Today marks the 85th anniversary of Calvin Coolidge’s one and only inaugural address. Silent Cal had been president since 1923, assuming the office when Warren Harding died. But he won the job in his own right during the 1924 election, and his March 4 inauguration gave him a chance lay out his big argument for small government.
In his inaugural address — the first to be broadcast nationally on radio — Coolidge made some of the most famous (or perhaps notorious) statements of his political career. For instance, he offered a ringing indictment of excess taxation. “The collection of any taxes which are not absolutely required, which do not beyond reasonable doubt contribute to the public welfare, is only a species of legalized larceny,” he declared.
Strong stuff, that. In fact, the vehemence of Silent Cal’s rhetoric brings to mind some of the intemperate talk we hear from modern day Tea Partiers. Legalized larceny? Sounds a lot like tyranny to me.
But Coolidge was not, by nature or philosophy, an intemperate man. Nor was he an anti-government zealot — he was committed, for instance, to big government notions of law and order. He also displayed, especially while governor of Massachusetts, a certain amount of sympathy for progressive causes, including women’s rights and organized labor. (His crushing of the 1919 Boston Police Strike notwithstanding).
But taxes brought out some of Coolidge’s most impassioned rhetoric. He believed deeply, for instance, that property rights were crucial to political liberty. “Under this republic,” he declared, “the rewards of industry belong to those who earn them. The only constitutional tax is the tax which ministers to public necessity. The property of the country belongs to the people of the country. Their title is absolute.”

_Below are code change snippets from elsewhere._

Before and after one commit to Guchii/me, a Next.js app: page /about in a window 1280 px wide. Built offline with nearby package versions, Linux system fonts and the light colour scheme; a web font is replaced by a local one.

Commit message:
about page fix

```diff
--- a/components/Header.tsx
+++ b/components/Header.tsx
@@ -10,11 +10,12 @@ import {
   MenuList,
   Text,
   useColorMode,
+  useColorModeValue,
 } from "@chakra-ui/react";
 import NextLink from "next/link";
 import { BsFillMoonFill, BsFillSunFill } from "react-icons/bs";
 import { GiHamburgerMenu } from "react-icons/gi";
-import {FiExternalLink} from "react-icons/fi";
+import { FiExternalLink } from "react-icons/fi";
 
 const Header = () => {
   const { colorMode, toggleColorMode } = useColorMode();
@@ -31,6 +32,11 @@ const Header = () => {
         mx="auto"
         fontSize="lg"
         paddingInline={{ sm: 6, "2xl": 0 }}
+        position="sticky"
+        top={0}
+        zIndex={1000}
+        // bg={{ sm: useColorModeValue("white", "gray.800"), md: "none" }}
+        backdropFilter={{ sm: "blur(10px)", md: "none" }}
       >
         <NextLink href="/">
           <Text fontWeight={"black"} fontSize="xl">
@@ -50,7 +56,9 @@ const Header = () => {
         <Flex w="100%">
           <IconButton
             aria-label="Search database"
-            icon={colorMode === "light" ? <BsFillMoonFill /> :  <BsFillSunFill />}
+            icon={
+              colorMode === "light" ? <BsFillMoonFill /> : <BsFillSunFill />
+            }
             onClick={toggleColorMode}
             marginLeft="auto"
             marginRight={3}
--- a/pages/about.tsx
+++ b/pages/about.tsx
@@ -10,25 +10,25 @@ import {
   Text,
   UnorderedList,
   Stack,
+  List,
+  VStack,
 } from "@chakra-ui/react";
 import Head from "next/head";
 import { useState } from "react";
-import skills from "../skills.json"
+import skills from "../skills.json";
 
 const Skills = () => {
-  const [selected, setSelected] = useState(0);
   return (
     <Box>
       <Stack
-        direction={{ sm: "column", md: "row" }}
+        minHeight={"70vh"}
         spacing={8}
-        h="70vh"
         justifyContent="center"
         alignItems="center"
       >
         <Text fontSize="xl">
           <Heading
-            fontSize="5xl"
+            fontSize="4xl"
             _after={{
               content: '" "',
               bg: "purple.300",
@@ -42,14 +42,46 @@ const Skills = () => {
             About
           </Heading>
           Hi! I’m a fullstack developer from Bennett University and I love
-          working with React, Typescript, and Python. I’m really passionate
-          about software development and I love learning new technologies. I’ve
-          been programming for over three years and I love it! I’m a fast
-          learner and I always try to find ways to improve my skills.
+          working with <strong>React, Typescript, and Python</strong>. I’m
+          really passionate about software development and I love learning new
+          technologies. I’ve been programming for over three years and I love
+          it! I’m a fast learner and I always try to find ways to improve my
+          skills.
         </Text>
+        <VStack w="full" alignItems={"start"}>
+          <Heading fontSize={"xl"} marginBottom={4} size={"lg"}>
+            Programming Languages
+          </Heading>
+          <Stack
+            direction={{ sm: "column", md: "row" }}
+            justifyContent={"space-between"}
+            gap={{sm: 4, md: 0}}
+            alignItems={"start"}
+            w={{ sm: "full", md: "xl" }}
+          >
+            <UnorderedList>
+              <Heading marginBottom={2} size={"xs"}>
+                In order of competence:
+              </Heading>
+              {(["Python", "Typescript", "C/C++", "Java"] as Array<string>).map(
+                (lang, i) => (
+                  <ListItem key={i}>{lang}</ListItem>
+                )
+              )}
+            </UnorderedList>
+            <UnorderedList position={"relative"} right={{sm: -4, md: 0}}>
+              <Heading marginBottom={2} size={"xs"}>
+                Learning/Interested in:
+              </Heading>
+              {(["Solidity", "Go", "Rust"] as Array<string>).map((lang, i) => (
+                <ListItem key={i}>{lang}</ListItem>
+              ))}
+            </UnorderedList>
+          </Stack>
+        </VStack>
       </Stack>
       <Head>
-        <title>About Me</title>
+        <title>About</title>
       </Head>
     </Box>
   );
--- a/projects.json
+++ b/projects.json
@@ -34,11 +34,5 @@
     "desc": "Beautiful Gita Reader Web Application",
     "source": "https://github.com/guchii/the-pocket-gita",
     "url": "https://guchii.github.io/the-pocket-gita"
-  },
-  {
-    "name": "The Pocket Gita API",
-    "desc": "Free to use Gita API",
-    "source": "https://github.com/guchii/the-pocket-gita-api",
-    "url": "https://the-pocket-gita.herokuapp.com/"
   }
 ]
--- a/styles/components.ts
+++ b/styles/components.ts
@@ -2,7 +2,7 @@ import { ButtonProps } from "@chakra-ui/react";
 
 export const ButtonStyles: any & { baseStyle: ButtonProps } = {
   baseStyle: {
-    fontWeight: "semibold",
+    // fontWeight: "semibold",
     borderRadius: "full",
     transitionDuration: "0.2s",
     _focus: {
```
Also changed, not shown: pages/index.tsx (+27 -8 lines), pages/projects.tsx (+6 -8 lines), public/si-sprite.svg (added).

Coolidge urged lawmakers to move ahead with sweeping tax reduction. The nation had effectively demanded it, he argued, by giving Republicans control of both Congress and the White House. As the GOP moved ahead with its well-established program of economy, the party had a moral responsibility to put tax cuts front and center.
The time is arriving when we can have further tax reduction, when, unless we wish to hamper the people in their right to earn a living, we must have tax reform. The method of raising revenue ought not to impede the transaction of business; it ought to encourage it. I am opposed to extremely high rates, because they produce little or no revenue, because they are bad for the country, and, finally, because they are wrong. We can not finance the country, we can not improve social conditions, through any system of injustice, even if we attempt to inflict it upon the rich. Those who suffer the most harm will be the poor. This country believes in prosperity. It is absurd to suppose that it is envious of those who are already prosperous. The wise and correct course to follow in taxation and all other economic legislation is not to destroy those who have already secured success but to create conditions under which every one will have a better chance to be successful. The verdict of the country has been given on this question. That verdict stands. We shall do well to heed it.